Some plants will need a strong trellis system: cucumbers, indeterminate tomatoes, beans, etc. or at least a support system. The idea is to keep the vegetable off the ground and in the air so they can grow to their full potential and prevent discoloration. It also makes it easier to find the specific fruits for show. When you plant, make sure to give your show plants a little more space than what is required so they have plenty of room to grow. If you can grow the plants indoors you'll have a better chance of missing the hail that always seems to come right before harvest. You can build a small greenhouse (maybe 10 x 10 or smaller) very cheaply or even buy a small one just for your show plants.
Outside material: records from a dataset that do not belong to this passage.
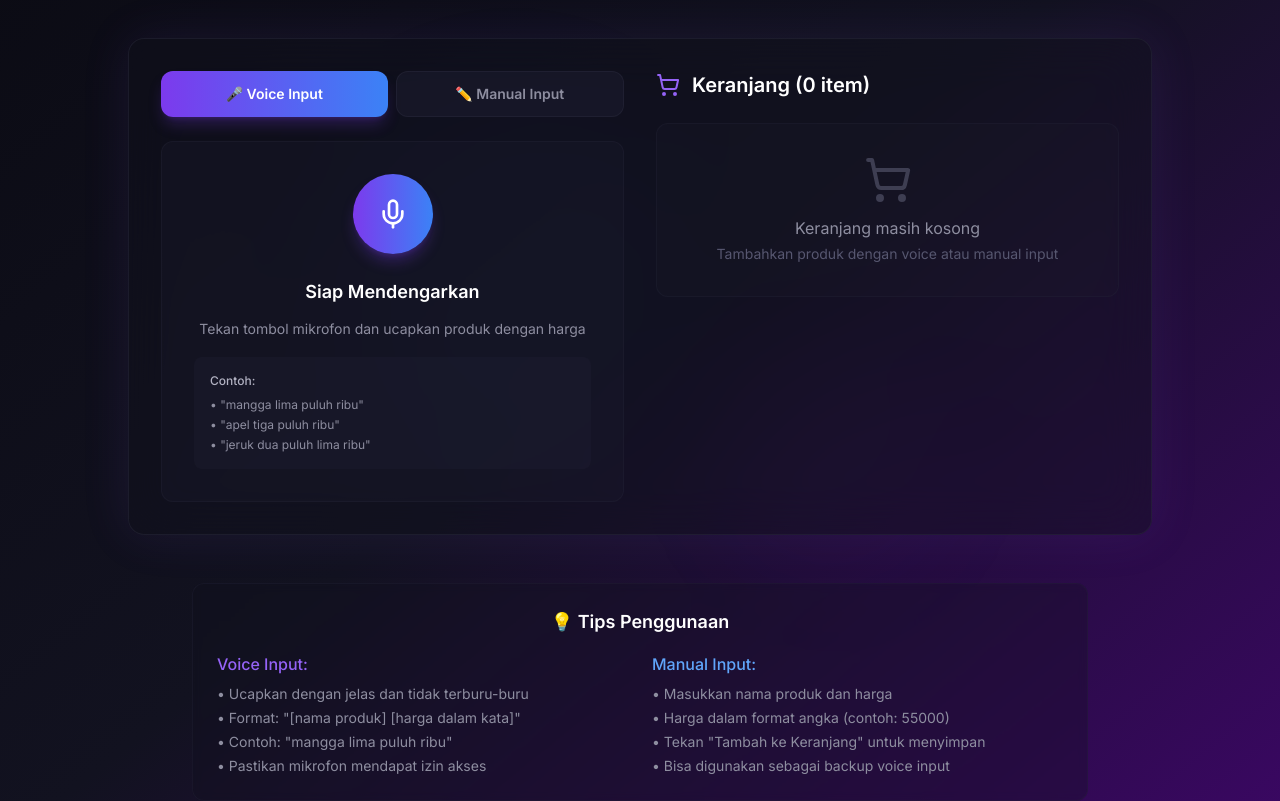
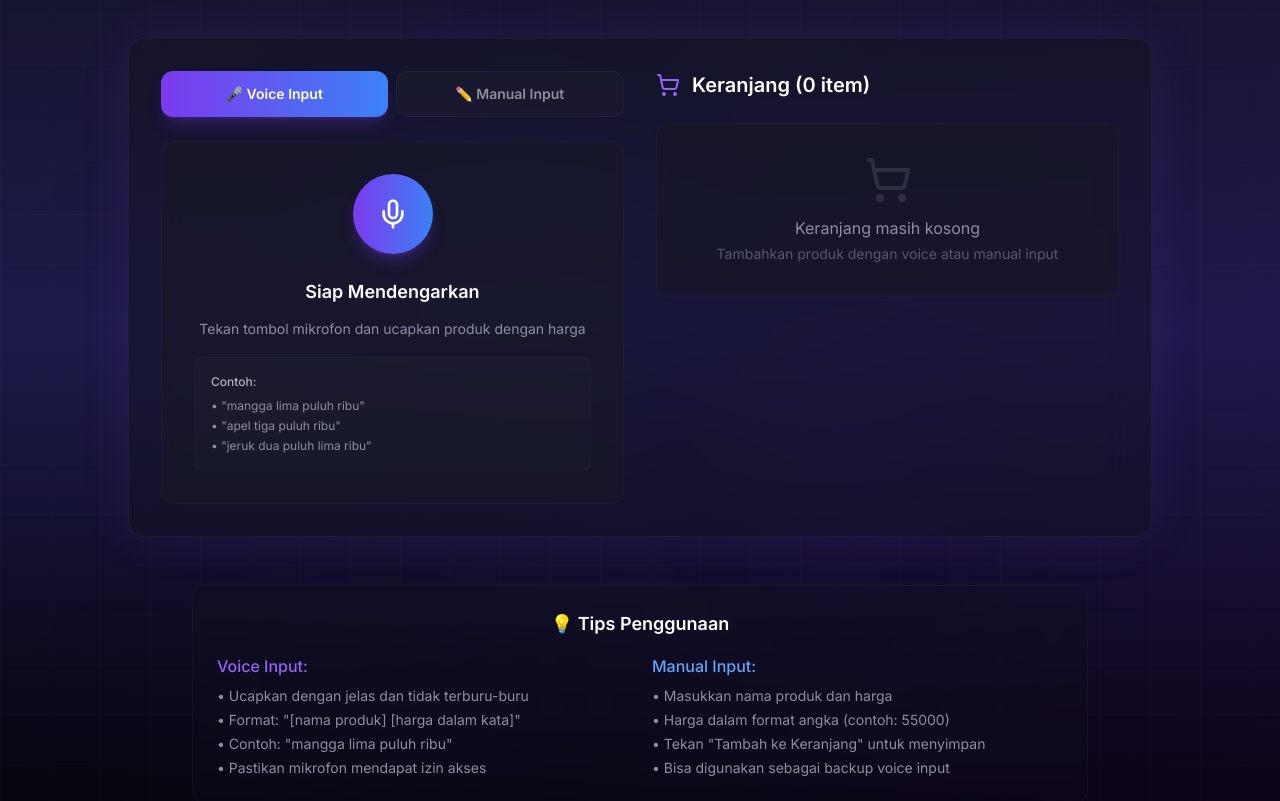
Before and after one commit to sehun1sd/final, a React (Vite) app: page / in a window 1280 px wide. Shown: the part 2940-3741 px from the top of the page. Built offline with nearby package versions, Linux system fonts and the light colour scheme.

Commit message:
Deploy application to Netlify

```diff
--- a/src/components/Demo.tsx
+++ b/src/components/Demo.tsx
@@ -1,4 +1,4 @@
-import React from 'react';
+import React, { useEffect, useRef, useState } from 'react';
 import {
   Mic,
   MicOff,
@@ -24,6 +24,27 @@ interface StatusMessage {
 }
 
 const Demo: React.FC = () => {
+  const [isVisible, setIsVisible] = useState(false);
+  const sectionRef = useRef<HTMLElement>(null);
+
+  // Intersection Observer for scroll animation
+  useEffect(() => {
+    const observer = new IntersectionObserver(
+      ([entry]) => {
+        if (entry.isIntersecting && !isVisible) {
+          setIsVisible(true);
+        }
+      },
+      { threshold: 0.2, rootMargin: '-50px' }
+    );
+
+    if (sectionRef.current) {
+      observer.observe(sectionRef.current);
+    }
+
+    return () => observer.disconnect();
+  }, [isVisible]);
+
   // Custom hook that handles all the cart logic
   const {
     items,
@@ -106,16 +127,23 @@ const Demo: React.FC = () => {
 
   return (
     <section
+      ref={sectionRef}
       id="demo"
-      className="min-h-screen py-12 bg-gradient-to-br from-gray-950 via-gray-900 to-purple-950 relative overflow-hidden"
+      className={`min-h-screen py-12 bg-gradient-to-b from-gray-900 via-indigo-950 to-black relative overflow-hidden transition-all duration-1000 ${
+        isVisible ? 'opacity-100 translate-y-0' : 'opacity-0 translate-y-8'
+      }`}
     >
-      <BackgroundDecorations />
+      <EnhancedBackgroundDecorations />
 
-      <div className="container mx-auto px-4 md:px-6 max-w-6xl relative z-10">
-        <Header />
+      <div className={`container mx-auto px-4 md:px-6 max-w-6xl relative z-10 transition-all duration-700 delay-300 ${
+        isVisible ? 'opacity-100 translate-y-0' : 'opacity-0 translate-y-4'
+      }`}>
+        <Header isVisible={isVisible} />
 
         <div className="max-w-5xl mx-auto">
-          <div className="bg-gray-900/40 backdrop-blur-xl rounded-2xl border border-gray-700/50 overflow-hidden shadow-[0_0_50px_rgba(139,92,246,0.1)]">
+          <div className={`bg-gray-900/40 backdrop-blur-xl rounded-2xl border border-gray-700/50 overflow-hidden shadow-[0_0_50px_rgba(139,92,246,0.1)] transition-all duration-700 delay-500 ${
+            isVisible ? 'opacity-100 scale-100' : 'opacity-0 scale-95'
+          }`}>
             <StatusMessageDisplay statusMessage={statusMessage} />
 
             <div className="p-6 md:p-8">
@@ -145,23 +173,34 @@ const Demo: React.FC = () => {
           </div>
         </div>
 
-        <InstructionsFooter />
+        <InstructionsFooter isVisible={isVisible} />
       </div>
     </section>
   );
 };
 
-// UI Components (no logic, pure presentation)
-const BackgroundDecorations: React.FC = () => (
+// Enhanced UI Components with animations
+const EnhancedBackgroundDecorations: React.FC = () => (
   <>
     <div className="absolute top-0 left-0 w-full h-20 bg-gradient-to-b from-gray-900/50 to-transparent"></div>
+
+    {/* Animated floating elements */}
     <div className="absolute top-1/4 left-1/4 w-96 h-96 bg-blue-600/5 rounded-full filter blur-3xl animate-pulse"></div>
-    <div className="absolute bottom-1/4 right-1/4 w-64 h-64 bg-purple-600/5 rounded-full filter blur-3xl animate-pulse"></div>
+    <div className="absolute bottom-1/4 right-1/4 w-64 h-64 bg-purple-600/5 rounded-full filter blur-3xl animate-pulse animation-delay-1000"></div>
+    <div className="absolute top-1/2 left-1/2 transform -translate-x-1/2 -translate-y-1/2 w-80 h-80 bg-indigo-600/3 rounded-full filter blur-3xl animate-pulse animation-delay-2000"></div>
+
+    {/* Subtle grid pattern */}
+    <div className="absolute inset-0 bg-[linear-gradient(rgba(255,255,255,0.01)_1px,transparent_1px),linear-gradient(90deg,rgba(255,255,255,0.01)_1px,transparent_1px)] bg-[size:50px_50px]"></div>
+
+    {/* Gradient overlay */}
+    <div className="absolute inset-0 bg-gradient-to-br from-transparent via-indigo-950/10 to-purple-950/20"></div>
   </>
 );
 
-const Header: React.FC = () => (
-  <div className="text-center max-w-3xl mx-auto mb-12">
+const Header: React.FC<{ isVisible: boolean }> = ({ isVisible }) => (
+  <div className={`text-center max-w-3xl mx-auto mb-12 transition-all duration-700 delay-200 ${
+    isVisible ? 'opacity-100 translate-y-0' : 'opacity-0 translate-y-6'
+  }`}>
     <h2 className="text-4xl md:text-5xl font-bold text-white mb-6 bg-gradient-to-r from-blue-400 to-purple-400 bg-clip-text text-transparent">
       Coba VoiceCart
     </h2>
@@ -179,13 +218,13 @@ const StatusMessageDisplay: React.FC<{
 
   return (
     <div
-      className={`mx-6 mt-6 p-4 rounded-xl flex items-start border ${
+      className={`mx-6 mt-6 p-4 rounded-xl flex items-start border transition-all duration-500 transform ${
         statusMessage.type === 'error'
-          ? 'bg-red-900/20 border-red-700/30 text-red-300'
+          ? 'bg-red-900/20 border-red-700/30 text-red-300 animate-pulse'
           : statusMessage.type === 'success'
-          ? 'bg-green-900/20 border-green-700/30 text-green-300'
+          ? 'bg-green-900/20 border-green-700/30 text-green-300 animate-bounce'
           : 'bg-blue-900/20 border-blue-700/30 text-blue-300'
-      } transition-all duration-300`}
+      }`}
     >
       <AlertCircle className="h-5 w-5 mr-3 flex-shrink-0 mt-0.5" />
       <span className="text-sm font-medium">{statusMessage.text}</span>
@@ -248,20 +287,20 @@ const InputModeToggle: React.FC<{
 }> = ({ inputMode, onInputModeChange }) => (
   <div className="flex space-x-2">
     <button
-      className={`flex-1 px-4 py-3 rounded-xl text-sm font-semibold transition-all duration-200 ${
+      className={`flex-1 px-4 py-3 rounded-xl text-sm font-semibold transition-all duration-300 transform hover:scale-105 active:scale-95 ${
         inputMode === 'voice'
-          ? 'bg-gradient-to-r from-purple-500 to-blue-500 text-white shadow-lg shadow-purple-500/25'
-          : 'bg-gray-800/50 text-gray-400 border border-gray-700/50 hover:bg-gray-700/50'
+          ? 'bg-gradient-to-r from-purple-500 to-blue-500 text-white shadow-lg shadow-purple-500/25 hover:shadow-purple-500/40'
+          : 'bg-gray-800/50 text-gray-400 border border-gray-700/50 hover:bg-gray-700/50 hover:border-gray-600/50'
       }`}
       onClick={() => onInputModeChange('voice')}
     >
       🎤 Voice Input
     </button>
     <button
-      className={`flex-1 px-4 py-3 rounded-xl text-sm font-semibold transition-all duration-200 ${
+      className={`flex-1 px-4 py-3 rounded-xl text-sm font-semibold transition-all duration-300 transform hover:scale-105 active:scale-95 ${
         inputMode === 'manual'
-          ? 'bg-gradient-to-r from-purple-500 to-blue-500 text-white shadow-lg shadow-purple-500/25'
-          : 'bg-gray-800/50 text-gray-400 border border-gray-700/50 hover:bg-gray-700/50'
+          ? 'bg-gradient-to-r from-purple-500 to-blue-500 text-white shadow-lg shadow-purple-500/25 hover:shadow-purple-500/40'
+          : 'bg-gray-800/50 text-gray-400 border border-gray-700/50 hover:bg-gray-700/50 hover:border-gray-600/50'
       }`}
       onClick={() => onInputModeChange('manual')}
     >
@@ -275,16 +314,16 @@ const VoiceInputInterface: React.FC<{
   isSupported: boolean;
   onToggleVoice: () => void;
 }> = ({ isListening, isSupported, onToggleVoice }) => (
-  <div className="bg-gray-800/30 rounded-xl p-8 text-center border border-gray-700/30">
+  <div className="bg-gray-800/30 rounded-xl p-8 text-center border border-gray-700/30 backdrop-blur-sm">
     <button
       onClick={onToggleVoice}
       disabled={!isSupported}
-      className={`w-20 h-20 rounded-full flex items-center justify-center mb-6 mx-auto transition-all duration-300 ${
+      className={`w-20 h-20 rounded-full flex items-center justify-center mb-6 mx-auto transition-all duration-300 transform ${
         !isSupported
           ? 'bg-gray-600/50 cursor-not-allowed'
           : isListening
-          ? 'bg-gradient-to-r from-red-500 to-pink-500 hover:from-red-600 hover:to-pink-600 shadow-lg shadow-red-500/30 animate-pulse'
-          : 'bg-gradient-to-r from-purple-500 to-blue-500 hover:from-purple-600 hover:to-blue-600 shadow-lg shadow-purple-500/30 hover:scale-105'
+          ? 'bg-gradient-to-r from-red-500 to-pink-500 hover:from-red-600 hover:to-pink-600 shadow-lg shadow-red-500/30 animate-pulse hover:scale-110 active:scale-95'
+          : 'bg-gradient-to-r from-purple-500 to-blue-500 hover:from-purple-600 hover:to-blue-600 shadow-lg shadow-purple-500/30 hover:scale-110 active:scale-95 hover:shadow-purple-500/50'
       }`}
     >
       {isListening ? (
@@ -294,7 +333,7 @@ const VoiceInputInterface: React.FC<{
       )}
     </button>
 
-    <h3 className="text-white font-semibold text-lg mb-3">
+    <h3 className="text-white font-semibold text-lg mb-3 transition-colors duration-300">
       {!isSupported
         ? 'Speech Recognition Tidak Didukung'
         : isListening
@@ -310,7 +349,7 @@ const VoiceInputInterface: React.FC<{
         : 'Tekan tombol mikrofon dan ucapkan produk dengan harga'}
     </p>
 
-    <div className="bg-gray-700/20 rounded-lg p-4 text-left">
+    <div className="bg-gray-700/20 rounded-lg p-4 text-left border border-gray-600/20">
       <p className="text-gray-300 text-xs font-medium mb-2">Contoh:</p>
       <ul className="text-gray-400 text-xs space-y-1">
         <li>• "mangga lima puluh ribu"</li>
@@ -334,7 +373,7 @@ const ManualInputInterface: React.FC<{
   onManualPriceChange,
   onManualAdd,
 }) => (
-  <div className="bg-gray-800/30 rounded-xl p-6 border border-gray-700/30">
+  <div className="bg-gray-800/30 rounded-xl p-6 border border-gray-700/30 backdrop-blur-sm">
     <h3 className="text-white font-semibold text-lg mb-4">
       Tambah Item Manual
     </h3>
@@ -349,7 +388,7 @@ const ManualInputInterface: React.FC<{
           value={manualName}
           onChange={(e) => onManualNameChange(e.target.value)}
           placeholder="Contoh: Mangga"
-          className="w-full px-4 py-3 bg-gray-700/50 border border-gray-600/50 rounded-lg text-white placeholder-gray-400 focus:outline-none focus:ring-2 focus:ring-purple-500/50 focus:border-transparent transition-all"
+          className="w-full px-4 py-3 bg-gray-700/50 border border-gray-600/50 rounded-lg text-white placeholder-gray-400 focus:outline-none focus:ring-2 focus:ring-purple-500/50 focus:border-transparent transition-all duration-300 hover:bg-gray-700/70"
         />
       </div>
 
@@ -362,13 +401,13 @@ const ManualInputInterface: React.FC<{
           value={manualPrice}
           onChange={(e) => onManualPriceChange(e.target.value)}
           placeholder="Contoh: 55000"
-          className="w-full px-4 py-3 bg-gray-700/50 border border-gray-600/50 rounded-lg text-white placeholder-gray-400 focus:outline-none focus:ring-2 focus:ring-purple-500/50 focus:border-transparent transition-all"
+          className="w-full px-4 py-3 bg-gray-700/50 border border-gray-600/50 rounded-lg text-white placeholder-gray-400 focus:outline-none focus:ring-2 focus:ring-purple-500/50 focus:border-transparent transition-all duration-300 hover:bg-gray-700/70"
         />
       </div>
 
       <button
         onClick={onManualAdd}
-        className="w-full bg-gradient-to-r from-purple-500 to-blue-500 text-white py-3 px-6 rounded-lg font-semibold hover:from-purple-600 hover:to-blue-600 transition-all duration-200 flex items-center justify-center shadow-lg shadow-purple-500/25"
+        className="w-full bg-gradient-to-r from-purple-500 to-blue-500 text-white py-3 px-6 rounded-lg font-semibold hover:from-purple-600 hover:to-blue-600 transition-all duration-300 flex items-center justify-center shadow-lg shadow-purple-500/25 transform hover:scale-105 active:scale-95 hover:shadow-purple-500/40"
       >
         <Plus className="h-5 w-5 mr-2" />
         Tambah ke Keranjang
@@ -421,7 +460,7 @@ const CartHeader: React.FC<{
     {itemsLength > 0 && (
       <button
         onClick={onClearCart}
-        className="text-red-400 hover:text-red-300 text-sm font-medium transition-colors duration-200 flex items-center space-x-1"
+        className="text-red-400 hover:text-red-300 text-sm font-medium transition-all duration-300 flex items-center space-x-1 hover:bg-red-900/10 px-3 py-1 rounded-lg transform hover:scale-105 active:scale-95"
       >
         <Trash2 className="h-4 w-4" />
         <span>Hapus Semua</span>
@@ -434,7 +473,7 @@ const CartItemsList: React.FC<{
   items: Item[];
   onDeleteItem: (id: number) => void;
 }> = ({ items, onDeleteItem }) => (
-  <div className="bg-gray-800/20 rounded-xl border border-gray-700/30 max-h-96 overflow-y-auto">
+  <div className="bg-gray-800/20 rounded-xl border border-gray-700/30 max-h-96 overflow-y-auto backdrop-blur-sm">
     {items.length === 0 ? (
       <EmptyCart />
     ) : (
@@ -454,7 +493,7 @@ const CartItemsList: React.FC<{
 
 const EmptyCart: React.FC = () => (
   <div className="p-8 text-center">
-    <ShoppingCart className="h-12 w-12 text-gray-600 mx-auto mb-3" />
+    <ShoppingCart className="h-12 w-12 text-gray-600 mx-auto mb-3 animate-pulse" />
     <p className="text-gray-400">Keranjang masih kosong</p>
     <p className="text-gray-500 text-sm mt-1">
       Tambahkan produk dengan voice atau manual input
@@ -467,7 +506,7 @@ const CartItem: React.FC<{
   index: number;
   onDeleteItem: (id: number) => void;
 }> = ({ item, index, onDeleteItem }) => (
-  <div className="p-4 flex items-center justify-between hover:bg-gray-700/20 transition-colors">
+  <div className="p-4 flex items-center justify-between hover:bg-gray-700/20 transition-all duration-300">
     <div className="flex-1">
       <div className="flex items-center space-x-3">
         <span className="text-gray-400 text-sm font-mono w-6">
@@ -484,7 +523,7 @@ const CartItem: React.FC<{
 
     <button
       onClick={() => onDeleteItem(item.id)}
-      className="text-red-400 hover:text-red-300 p-2 rounded-lg hover:bg-red-900/20 transition-all duration-200"
+      className="text-red-400 hover:text-red-300 p-2 rounded-lg hover:bg-red-900/20 transition-all duration-300 transform hover:scale-110 active:scale-95"
       title={`Hapus ${item.name}`}
     >
       <Trash2 className="h-4 w-4" />
@@ -496,10 +535,10 @@ const CartSummary: React.FC<{
   totalPrice: number;
   itemCount: number;
 }> = ({ totalPrice, itemCount }) => (
-  <div className="bg-gradient-to-r from-purple-900/30 to-blue-900/30 rounded-xl p-6 border border-purple-500/20">
+  <div className="bg-gradient-to-r from-purple-900/30 to-blue-900/30 rounded-xl p-6 border border-purple-500/20 backdrop-blur-sm shadow-lg">
     <div className="flex items-center justify-between mb-4">
       <span className="text-gray-300 font-medium">Total Belanja:</span>
-      <span className="text-2xl font-bold text-white">
+      <span className="text-2xl font-bold text-white animate-pulse">
         {formatToRupiah(totalPrice)}
       </span>
     </div>
@@ -511,9 +550,11 @@ const CartSummary: React.FC<{
   </div>
 );
 
-const InstructionsFooter: React.FC = () => (
-  <div className="max-w-4xl mx-auto mt-12 text-center">
-    <div className="bg-gray-900/30 backdrop-blur-sm rounded-xl border border-gray-700/30 p-6">
+const InstructionsFooter: React.FC<{ isVisible: boolean }> = ({ isVisible }) => (
+  <div className={`max-w-4xl mx-auto mt-12 text-center transition-all duration-700 delay-700 ${
+    isVisible ? 'opacity-100 translate-y-0' : 'opacity-0 translate-y-4'
+  }`}>
+    <div className="bg-gray-900/30 backdrop-blur-sm rounded-xl border border-gray-700/30 p-6 hover:bg-gray-900/40 transition-all duration-300">
       <h3 className="text-white font-semibold text-lg mb-4">
         💡 Tips Penggunaan
       </h3>
```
Be sure to mulch the plants to regulate the temperature on the roots and keep the soil damp but not wet.
Most veggies shown at our fair are shown as one specific fruit or as a group. For either method, pick the very best fruit to enter, those with no blemishes, no dings, and no discoloration. You also need to be aware of what day the judging will occur and do your best to plan to have the veggie at its peak ripeness on that day. You may have to pick veggies (such as tomatoes) right before they are ripe so they ripen on the correct day. Like I said, a little luck helps. If your showing a group (usually three or five), make sure they look as much alike as possible, same length, same thickness, same diameter, etc. and place them exactly how the Fair Book says. And don't forget the labeling. You have to use labels provided by the Fair. Fill them out, legibly, and place them in accordance with the instructions.
Following these simple and basic guidelines will take you a long way to having some of the best vegetables at the fair. I hope many of you will come out and compete at the fair this year. Even if it isn't vegetables, pick a class that suits you and enter. It's free, fun, and you may even meet some new friends. And who knows, you could even be named "Best of Class". If you have any questions, ask a Master Gardener, it's what we do. See you at the fair!